“We are taking a software-first approach to providing IP cores. We’re going to develop software and tools alongside the cores in a way that makes sense for programmers instead of saying, here’s the core, go figure it out.” He adds that another difference is that SiFive can do this without competing with its customers since they aren’t in the silicon business. “We have some boards to let partners and companies evaluate before they build a big design. The Nvidia acquisition of Arm has taken the RISC-V trajectory and accelerated decisions—people are moving from asking if they should have a RISC-V strategy to thinking about what their plan is right now. Then we can come in as the leader of commercial RISC-V IP with experience in co-developing specific architectures for specific needs.”
While most of SiFive’s commercial RISC-V business is embedded, over the last six years they’ve managed to secure over 200 design wins across 80 companies, including seven of the top ten tech companies with over a billion cores shipped. “But as we’re growing and attacking the application core space, we’re moving into AI with new product lines that focus on more general purpose processing and specific functions.”
In fact, SiFive is looking at AI as something of a trojan horse to enter the datacenter in large numbers. They’ve developed some custom IP that customers can use to build their own accelerators, an approach that fits with SiFive’s view of the datacenter shifting to more purpose-built rather than general purpose.
For those developing next-gen AI processors Prior says having the software and tooling in an application-specific processor with the vector capabilities that can handle modern data types is key. Aligning this with a custom AI accelerator for pre/post-processing and AI math is more flexible too, given the quickly-changing AI model space. “There’s a massive amount of churn in AI models, way faster than silicon creation processes, which means while you need a dedicated piece of silicon for acceleration to be efficient, you also need general purpose programmability within a set type of model.”
While AI is a nice entry point to datacenter design wins, Prior says there are other opportunities SiFive is eyeing, from the edge to top of rack networking, all of which could benefit from a mature ecosystem with a common set of programming tools.
“If you look at how x86 scaled from simple microarchitectures to complex out of order processes, to multicore, it took a long time. Arm too was marketed as the cores you never heard of but were surrounded by in the kitchen. Now it’s ubiquitous because they’re in our phones,” Prior says when asked about what RISC-V doesn’t seem to have quite the same legs as Arm.

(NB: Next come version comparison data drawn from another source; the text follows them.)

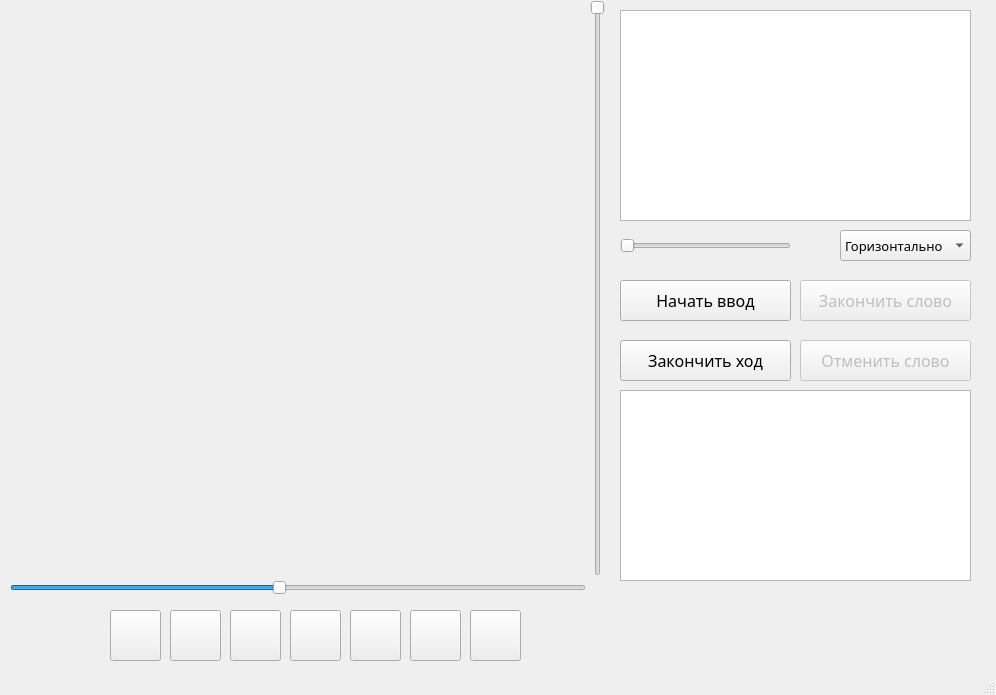
The window that ui_wordmaker.ui (RustyGuard/PyQTProject) describes before a commit, drawn with Qt 5.
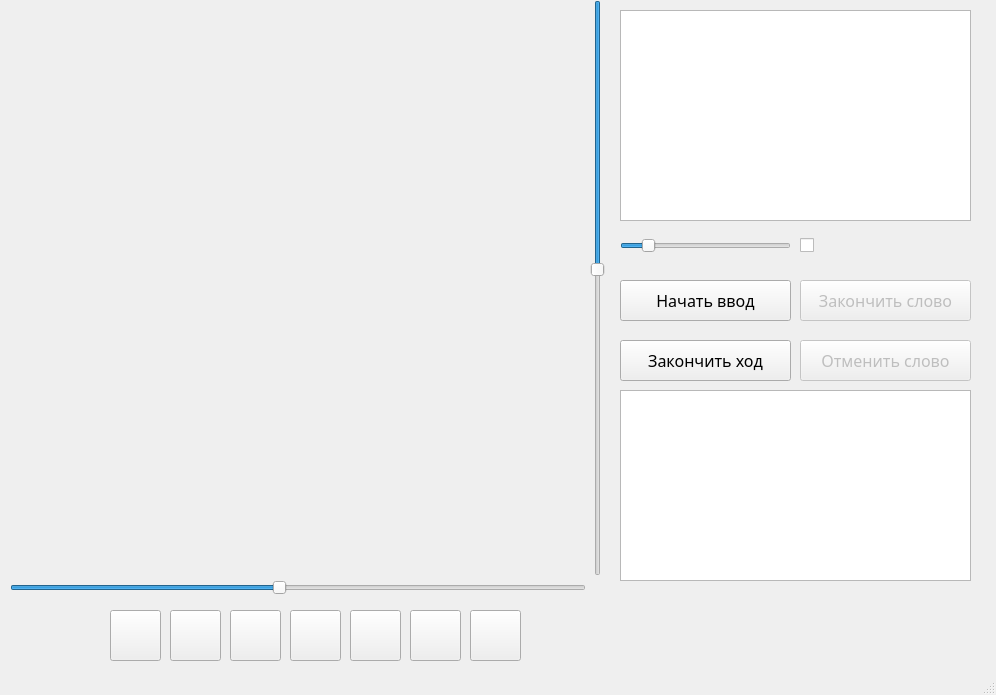
The same window after the commit.

What changed in the file:
```diff
--- a/ui_wordmaker.ui
+++ b/ui_wordmaker.ui
@@ -233,32 +233,6 @@
      <string>Закончить ход</string>
     </property>
    </widget>
-   <widget class="QComboBox" name="comboBox">
-    <property name="geometry">
-     <rect>
-      <x>840</x>
-      <y>230</y>
-      <width>131</width>
-      <height>31</height>
-     </rect>
-    </property>
-    <property name="font">
-     <font>
-      <family>Segoe Print</family>
-      <pointsize>10</pointsize>
-     </font>
-    </property>
-    <item>
-     <property name="text">
-      <string>Горизонтально</string>
-     </property>
-    </item>
-    <item>
-     <property name="text">
-      <string>Вертикально</string>
-     </property>
-    </item>
-   </widget>
    <widget class="QPushButton" name="wordEnd">
     <property name="enabled">
      <bool>false</bool>
@@ -318,6 +292,9 @@
     <property name="maximum">
      <number>16</number>
     </property>
+    <property name="value">
+     <number>3</number>
+    </property>
     <property name="orientation">
      <enum>Qt::Horizontal</enum>
     </property>
@@ -379,7 +356,7 @@
      <number>15</number>
     </property>
     <property name="value">
-     <number>0</number>
+     <number>7</number>
     </property>
     <property name="orientation">
      <enum>Qt::Vertical</enum>
@@ -388,6 +365,22 @@
      <bool>true</bool>
     </property>
    </widget>
+   <widget class="QCheckBox" name="checkBox">
+    <property name="geometry">
+     <rect>
+      <x>800</x>
+      <y>230</y>
+      <width>151</width>
+      <height>31</height>
+     </rect>
+    </property>
+    <property name="text">
+     <string/>
+    </property>
+    <property name="checked">
+     <bool>false</bool>
+    </property>
+   </widget>
    <zorder>wordY</zorder>
    <zorder>wordX</zorder>
    <zorder>wordStart</zorder>
```
Left out of the diff: 2 changed lines with no effect on the pictures.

“That killer app is coming and it’s going to be in AI and accelerators or even purpose-built systems. If you look at how the datacenter is changing, people are saying they don’t need a bland bunch of cores, they need all the compute balanced in the socket and that’s where RISC-V can deliver value—even if the main OS on the processor isn’t running the RISC core, it is what’s doing the accelerated work of value.”